Now that this parliament and its meager powers have become the subject of popular criticism on social media and elsewhere, everyone has the right to ask whether this intersection of opinions is an opportunity to find a unified position on the parliamentary process in its current form between the opposition and loyalists? Only the delusions will say yes.
There is no unified stance, as the opposition seems unlikely to re-participate in this game, while the elite loyalists who criticize the Parliament day and night, only see one mistake in the Parliament, that the government has removed us as loyal societies, bet on independents and the result was a total failure and it is time for the authorities to admit their mistake and put us back in the game.
According to the loyalists view, the problem lies in "contracting out", such as contracting out and assigning contracts, i.e. the authorities contracted out the Parliament to independent loyalists rather than loyalist societies.
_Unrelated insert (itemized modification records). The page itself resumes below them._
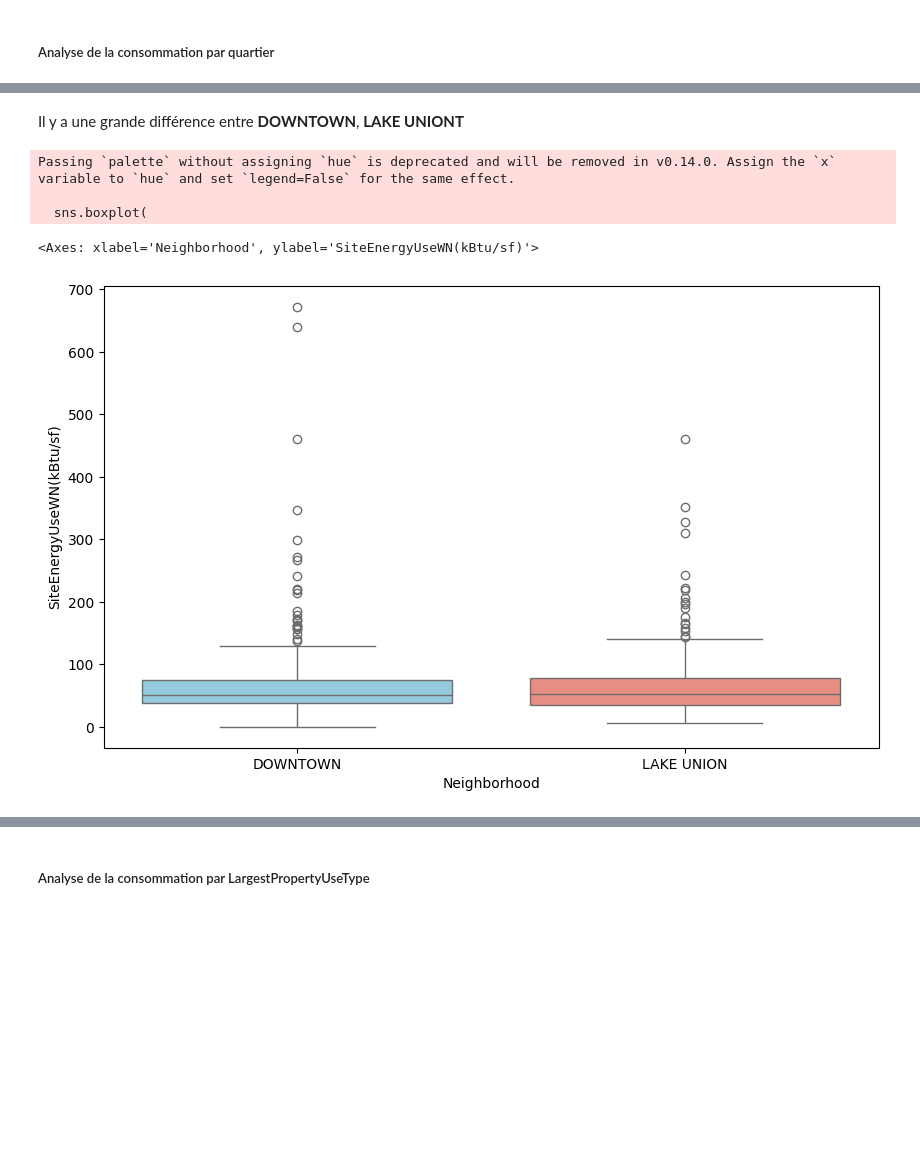
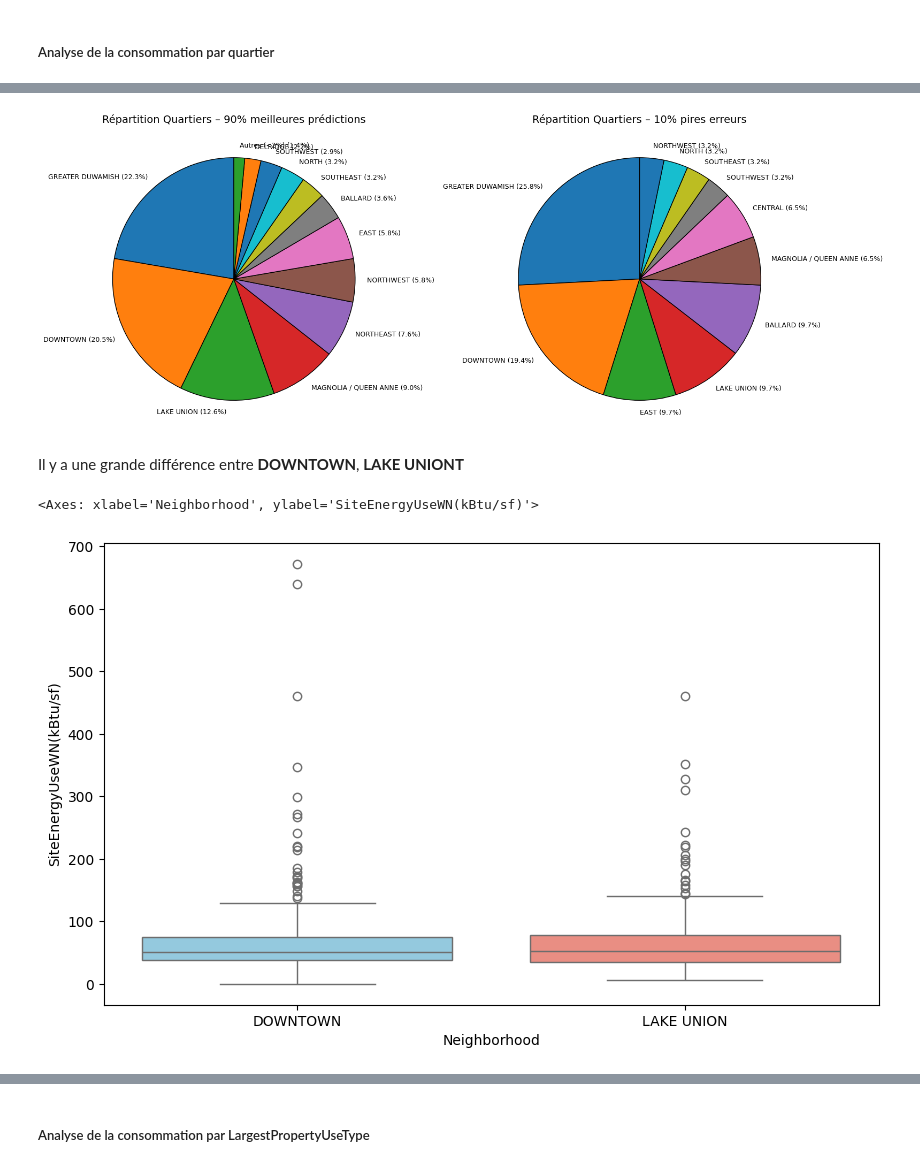
Before and after one commit to mcourte/DE_Projet_6, a Jupyter notebook: nettoyage_analyse_DF.ipynb, the cells around one changed output, grey strips where cells are left out. Saved outputs shown, nothing was run; the diff lists cells and outputs as text; code cells hidden in the pictures; blank space fills up the shorter version.

```diff
--- a/nettoyage_analyse_DF.ipynb
+++ b/nettoyage_analyse_DF.ipynb
@@ -1656,3 +1613,46 @@ plt.show()
+# %%
+# --- 1. Ajouter Neighborhood dans df_resultats ---
+df_resultats_test["Neighborhood"] = df_combined["Neighborhood"]
+df_combined["SiteEnergyUseWN(kBtu/sf)"] = df_without_leakage["Neighborhood"]
+# --- 2. Split 90% / 10% en fonction de l'erreur ---
+seuil_90 = df_resultats_test["erreur_pourcentage"].quantile(0.90)
+
+df_90 = df_resultats_test[df_resultats_test["erreur_pourcentage"] <= seuil_90]
+df_10 = df_resultats_test[df_resultats_test["erreur_pourcentage"] > seuil_90]
+
+# --- 3. Fonction simple pour préparer les données d’un camembert ---
+def make_pie(df, title):
+    freq = df["Neighborhood"].value_counts(normalize=True) * 100
+
+    # Regroupe les quartiers < 2%
+    freq_main = freq[freq >= 2]
+    freq_other = freq[freq < 2].sum()
+
+    if freq_other > 0:
+        freq_main["Autres (<2%)"] = freq_other
+
+    plt.pie(
+        freq_main.values,
+        labels=[f"{i} ({v:.1f}%)" for i, v in freq_main.items()],
+        startangle=90,
+        wedgeprops={'edgecolor': 'black'},
+        textprops={'fontsize': 9}
+    )
+    plt.title(title, fontsize=14)
+
+# --- 4. Affichage des deux camemberts ---
+plt.figure(figsize=(16, 8))
+
+plt.subplot(1, 2, 1)
+make_pie(df_90, "Répartition Quartiers – 90% meilleures prédictions")
+
+plt.subplot(1, 2, 2)
+make_pie(df_10, "Répartition Quartiers – 10% pires erreurs")
+
+plt.tight_layout()
+plt.show()
+# %% [output]
+[figure, added]
 # %% [markdown]
 Il y a une grande différence entre **DOWNTOWN**, **LAKE UNIONT**
 # %%
@@ -1669,11 +1669,9 @@ sns.boxplot(
     x=feature_col,
     y=consommation_col,
     data=df_filtre,
-    palette=['skyblue', 'salmon']
+    palette=['skyblue', 'salmon'],
+    hue=feature_col
 )
 # %% [output]
-Passing `palette` without assigning `hue` is deprecated and will be removed in v0.14.0. Assign the `x` variable to `hue` and set `legend=False` for the same effect.
-
-  sns.boxplot(
+<Axes: xlabel='Neighborhood', ylabel='SiteEnergyUseWN(kBtu/sf)'>
-<Axes: xlabel='Neighborhood', ylabel='SiteEnergyUseWN(kBtu/sf)'>
 [figure]
```
Also changed, not shown: parts of 31 cells of this notebook.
Al-Menbar Society discussed the parliamentary process in no sense and so did the National Unity Assembly. This is also the speech of some independent aspirants backed by the Ministry of Interior and Intelligence to enter the upcoming elections.
Al-Menbar Society held a seminar in which its leaders spoke and their vision was only to call on the authorities to rely on them again. They think it is their time, while Abdulatif Al-Mahmoud preceded them to express the complaint of the National Unity Assembly against the Parliament's incompatibility due to the large number of independent MPs.
Meanwhile, the opposition clearly sees that the solution is "the choice of reason, wisdom and patriotism is to move to a council that solves people's problems, which is the normal function of parliaments, otherwise, keeping the National Council as it is now in its form and content as a parliamentary council not for the people is without constitutional, legal and political and popular value," according to Al-Wefaq recent statement.
On the other hand, none of the loyalist leaders talk about the council's powers now, the impossibility of legislating a single law without the government's will, and its inability to prevent a single law that the authorities want to pass, and that the MP could only ask ministers a few questions, or that questioning a minister has become something impossible. Loyalists run away from all of these matters and only want one solution: having access to parliamentary seats.
The loyalist elite is simply an opportunistic elite that neither their faces, nor their ways have changed. They only want to restore their old positions.
The last question is, can you expect a boycott from the loyalists? Only naïve people will say yes.
Most of the loyalists are employed in government agencies, army and security services. They are picked for all positions and functions in ministries and government institutions. On election day, each one of them will make sure to take his family members who have the right to vote, with their passports, to vote and make sure that the passports are stamped with the election administration seal.
The loyalty stamp that each loyalist expects his superior to ask; whether he voted in the election or not, will be a stamp on his passport and as evidence to keep him safe of doubts. But later on all of them will return to criticize the parliament in WhatsApp groups and other media outlets.